- Data for processing:
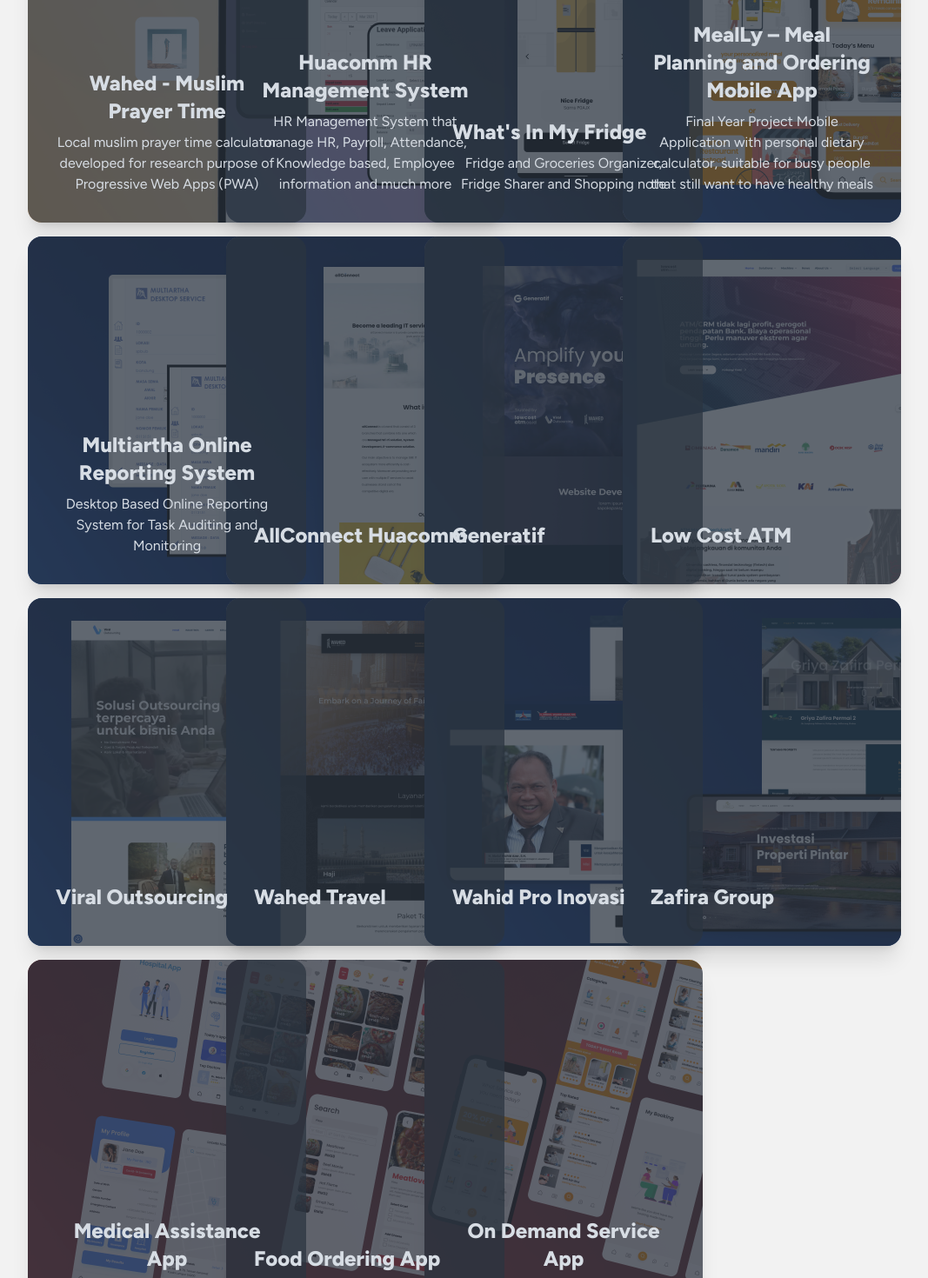
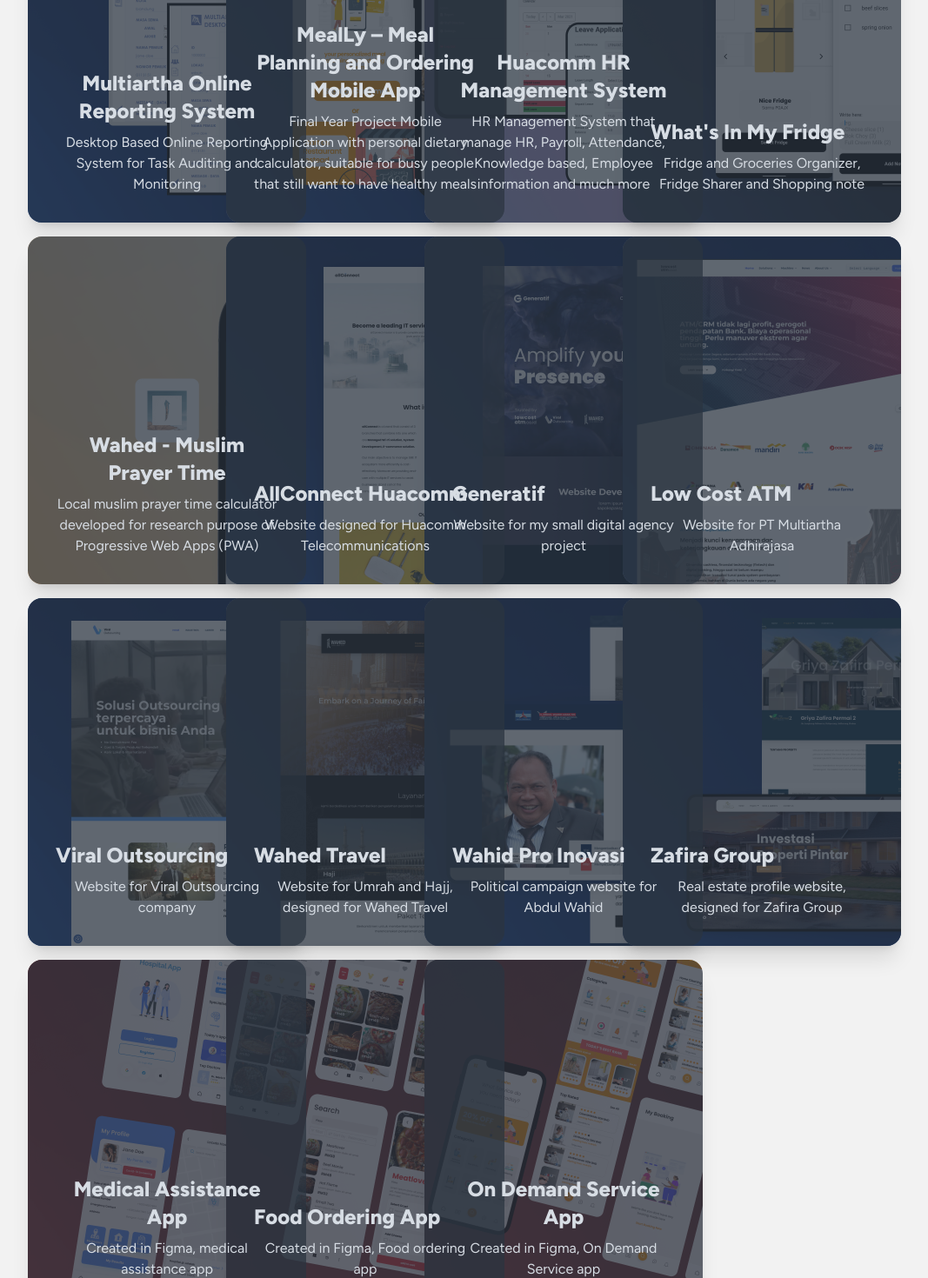
Before and after one commit to naufalfathur/portofolio, a Next.js app: page /project in a window 1280 px wide. Shown: the part 340-1810 px from the top of the page at 87% size, without its empty margins (160-1227 px from the left). Built offline with nearby package versions, Linux system fonts and the light colour scheme.

Commit message:
data cleanup

```diff
--- a/components/ui/project-section.tsx
+++ b/components/ui/project-section.tsx
@@ -14,7 +14,7 @@
 }
 
 function ProjectSection({ title, desc, filter, titleOnLeft = true }: ProjectSectionProps) {
-    const filteredObjects = projectList.filter((project) => project.type === filter).slice(0, 4);
+    const filteredObjects = projectList.filter((project) => project.type === filter).reverse().slice(0, 4);
 
     return (
         <div className='w-full h-full py-20 px-[10vw] flex flex-row justify-between'>
--- a/public/data/projects.js
+++ b/public/data/projects.js
@@ -1,18 +1,31 @@
 export const projectList = [
     {
-        name: "Wahed - Muslim Prayer Time",
+        name: "Multiartha Online Reporting System",
         type: "software",
-        wip: true,
-        img: "/img/projects/wahed.png",
-        url: "project.naufal.com",
-        descTitle: "Local muslim prayer time calculator developed for research purpose of Progressive Web Apps (PWA)",
+        img: "/img/projects/multiartha.png",
+        url: "https://play.google.com/store/apps/details?id=com.naufalfathur.wimf",
+        descTitle: "Desktop Based Online Reporting System for Task Auditing and Monitoring",
         desc: [
-            "Developed for the purpose of research, highlighting the potential of Progressive Web Apps (PWA) as a future technology, as the alternative of native mobile application",
-            "Utilized Next.js, React, and TypeScript to build a robust application that implemented real-time connections to APIs, enabling the retrieval of precise local prayer time calculations within the application."
+            "Helped in integrating routine maintenance reports from multiple ATM booths managed by the company across Indonesia.",
+            "Providing maintenance portofolio to increase company’s credibility and clients’ reliability"
         ],
         technologies: [
-            "React",
-            "Next JS",
+            "Visual Basic",
+        ]
+    }, {
+        name: "MealLy – Meal Planning and Ordering Mobile App",
+        type: "software",
+        img: "/img/projects/meally.png",
+        url: "https://play.google.com/store/apps/details?id=com.naufalfathur.wimf",
+        descTitle: "Final Year Project Mobile Application with personal dietary calculator, suitable for busy people that still want to have healthy meals",
+        desc: [
+            "MealLy is a food planning and ordering application with an automatic calorie counting system for food by only entering its ingredients, made with the aim of ending the stigma of healthy eating not being for busy people."
+        ],
+        technologies: [
+            "Flutter",
+            "Dart",
+            "NodeJS",
+            "Firestore",
         ]
     }, {
         name: "Huacomm HR Management System",
@@ -31,8 +44,7 @@
             "Javascript",
             "Python",
         ]
-    },
-    {
+    }, {
         name: "What's In My Fridge",
         type: "software",
         img: "/img/projects/wimf.png",
@@ -49,41 +61,28 @@
             "Firestore",
         ]
     }, {
-        name: "MealLy – Meal Planning and Ordering Mobile App",
+        name: "Wahed - Muslim Prayer Time",
         type: "software",
-        img: "/img/projects/meally.png",
-        url: "https://play.google.com/store/apps/details?id=com.naufalfathur.wimf",
-        descTitle: "Final Year Project Mobile Application with personal dietary calculator, suitable for busy people that still want to have healthy meals",
+        wip: true,
+        img: "/img/projects/wahed.png",
+        url: "project.naufal.com",
+        descTitle: "Local muslim prayer time calculator developed for research purpose of Progressive Web Apps (PWA)",
         desc: [
-            "MealLy is a food planning and ordering application with an automatic calorie counting system for food by only entering its ingredients, made with the aim of ending the stigma of healthy eating not being for busy people."
+            "Developed for the purpose of research, highlighting the potential of Progressive Web Apps (PWA) as a future technology, as the alternative of native mobile application",
+            "Utilized Next.js, React, and TypeScript to build a robust application that implemented real-time connections to APIs, enabling the retrieval of precise local prayer time calculations within the application."
         ],
         technologies: [
-            "Flutter",
-            "Dart",
-            "NodeJS",
-            "Firestore",
+            "React",
+            "Next JS",
         ]
     },
     {
-        name: "Multiartha Online Reporting System",
-        type: "software",
-        img: "/img/projects/multiartha.png",
-        url: "https://play.google.com/store/apps/details?id=com.naufalfathur.wimf",
-        descTitle: "Desktop Based Online Reporting System for Task Auditing and Monitoring",
-        desc: [
-            "Helped in integrating routine maintenance reports from multiple ATM booths managed by the company across Indonesia.",
-            "Providing maintenance portofolio to increase company’s credibility and clients’ reliability"
-        ],
-        technologies: [
-            "Visual Basic",
-        ]
-    }, {
         name: "AllConnect Huacomm",
         type: "website",
         wip: false,
         img: "/img/projects/allconnect.png",
         url: "allconnect.com.my",
-        descTitle: "",
+        descTitle: "Website designed for Huacomm Telecommunications",
         desc: [
             ""
         ],
@@ -96,7 +95,7 @@
         wip: false,
         img: "/img/projects/generatif.png",
         url: "generatif.io",
-        descTitle: "",
+        descTitle: "Website for my small digital agency project",
         desc: [
             ""
         ],
@@ -109,7 +108,7 @@
         wip: false,
         img: "/img/projects/lowcostatm.png",
         url: "lowcostatm.co.id",
-        descTitle: "",
+        descTitle: "Website for PT Multiartha Adhirajasa",
         desc: [
             ""
         ],
@@ -122,7 +121,7 @@
         wip: false,
         img: "/img/projects/viraloutsourcing.png",
         url: "viraloutsourcing.asia",
-        descTitle: "",
+        descTitle: "Website for Viral Outsourcing company",
         desc: [
             ""
         ],
@@ -135,7 +134,7 @@
         wip: false,
         img: "/img/projects/wahedtravel.png",
         url: "wahedtravel.co.id",
-        descTitle: "",
+        descTitle: "Website for Umrah and Hajj, designed for Wahed Travel",
         desc: [
             ""
         ],
@@ -148,7 +147,7 @@
         wip: false,
         img: "/img/projects/wahidproinovasi.png",
         url: "wahidproinovasi.id",
-        descTitle: "",
+        descTitle: "Political campaign website for Abdul Wahid",
         desc: [
             ""
         ],
@@ -161,7 +160,7 @@
         wip: false,
         img: "/img/projects/zafiragroup.png",
         url: "zafiragroup.co.id",
-        descTitle: "",
+        descTitle: "Real estate profile website, designed for Zafira Group",
         desc: [
             ""
         ],
@@ -174,7 +173,7 @@
         wip: false,
         img: "/img/projects/hospital.png",
         url: "",
-        descTitle: "",
+        descTitle: "Created in Figma, medical assistance app",
         desc: [
             ""
         ],
@@ -187,7 +186,7 @@
         wip: false,
         img: "/img/projects/food.png",
         url: "",
-        descTitle: "",
+        descTitle: "Created in Figma, Food ordering app",
         desc: [
             ""
         ],
@@ -200,7 +199,7 @@
         wip: false,
         img: "/img/projects/ods.png",
         url: "",
-        descTitle: "",
+        descTitle: "Created in Figma, On Demand Service app",
         desc: [
             ""
         ],
```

- Action item:
Looking at the entries above, find how many lines include the word "Online" and write that number alone.

- Output below:
4